The Grapes of Wrath

A few years back I spent some time around Canal Point, right on Lake Okeechobee in south Florida.  I was with a company doing refractory work on some boilers at a sugar mill.  We'd get up on top of those boilers and take in the view.  For as far as the eye can see there is nothing but sugar cane, irrigation ditches, alligators and mosquitoes.  One day I went to lock out a circuit breaker.  There were so many cobwebs and spiders in the power room that I could not see across it.  The room was no bigger than a single car garage.

I talked with a local worker, he tells me his side of the story of how it all works, having done it all his life.  The illegals cross the border, hitch hiking some of the way, and taking a bus part of the way to get to the sugar fields.  It's a regular crop with regular timing.  They know when to come, they've been doing it for years, and everyone knows the routine.  

For six months these workers operate the tractors, mowing and hauling cane back to the mill for processing, 12 hours a day, 7 days a week.  There are hotel rooms, but not enough for all the workers.  Guys will cover the floor of a room for 40 bucks a night.  That's with the weekly rate.  These fellows earn 10 bucks an hour, so the 5 bucks a night for a room is affordable.  They live on beans, some meat, and tortillas.  At the mill the boilers run continuously and have boxes on the sides with doors.  Inside the box it gets nice and warn and stays steady all day.  The guys put a #10 can of dry beans with some water, cover it with foil, come back at the end of the day and the beans are done.  They take it back to the hotel, cook up the tortillas on the back of a truck they all chipped in on years ago.  The hotel lets them keep the truck in the back 6 months of the year because they know these guys will be back, and if they don't, the hotel owner will part it out.  

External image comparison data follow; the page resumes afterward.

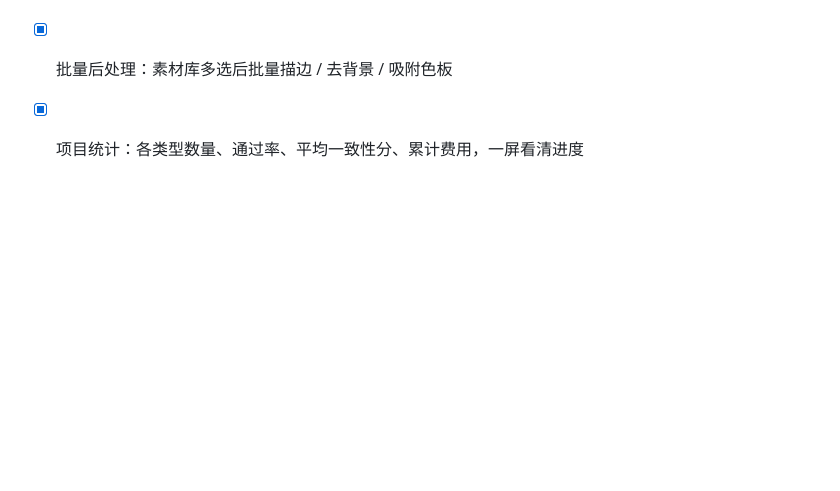
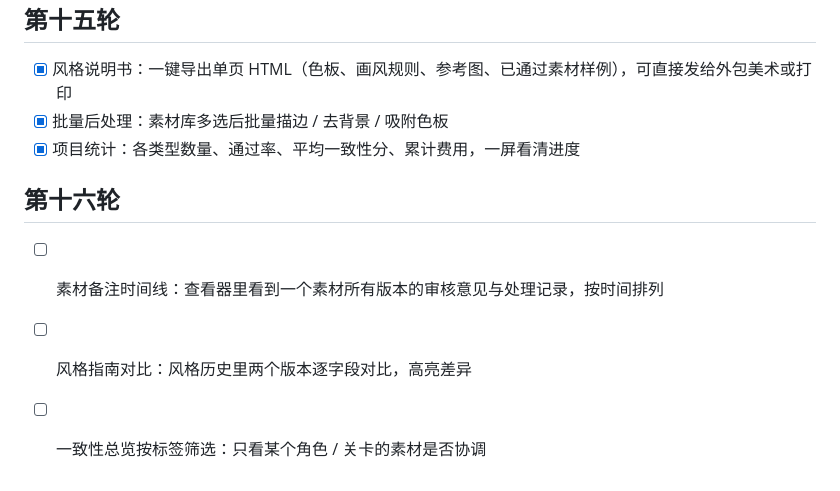
Before and after one commit to wangchaozhi/game-asset-style-agent, a Markdown page: ROADMAP.md, the part around the change. Drawn GitHub-style; blank space fills up the shorter version.

Commit message:
ROADMAP 第十六轮
Co-Authored-By: Claude Opus 5.5 <noreply@anthropic.com>

```diff
--- a/ROADMAP.md
+++ b/ROADMAP.md
@@ -124,3 +124,9 @@
 - [x] 风格说明书：一键导出单页 HTML（色板、画风规则、参考图、已通过素材样例），可直接发给外包美术或打印
 - [x] 批量后处理：素材库多选后批量描边 / 去背景 / 吸附色板
 - [x] 项目统计：各类型数量、通过率、平均一致性分、累计费用，一屏看清进度
+
+## 第十六轮
+
+- [ ] 素材备注时间线：查看器里看到一个素材所有版本的审核意见与处理记录，按时间排列
+- [ ] 风格指南对比：风格历史里两个版本逐字段对比，高亮差异
+- [ ] 一致性总览按标签筛选：只看某个角色 / 关卡的素材是否协调
```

Friday they get paid, they head to walmart.  They cash their checks and the store has international money order right there at the service desk.  They keep about a hundred bucks to get them through the week and send the rest home.  They'll send home 500 bucks a week every week for 6 months.  This is a fortune in the Latin-American countries where a good wage for a months is less than $500.  In a season they can send home a few years pay.  They will do whatever the boss wants, show up every day, work all day without a break, and never complain. 

When the season is over, they head to walmart to cash that last check, stuff a steak in their pants and walk out the door.  The Sheriff picks them up for shoplifting, turns them over to the INS.  The INS gives them a free bus ride to the border in air conditioned comfort.  

This is how your sugar is made, your apples are harvested, and your lettuce is picked and packed.  These are jobs in America that could be held by American citizens if they were willing to do the work, not complain, and live in what I would call 'Nasty' hotel rooms (I stayed in one).  These workers are not worried about medical or dental insurance, 401k, days off, family leave or personal time.  Minimum wage laws mean squat to them when they send home 2 months pay every week.  The mill gets the labor it needs for a song and spends some money on the political campaigns to keep the same officials elected so nothing changes to gum up the works.  

This has been going on for decades.
This is why your food is cheap.
This is the workforce of Big Ag.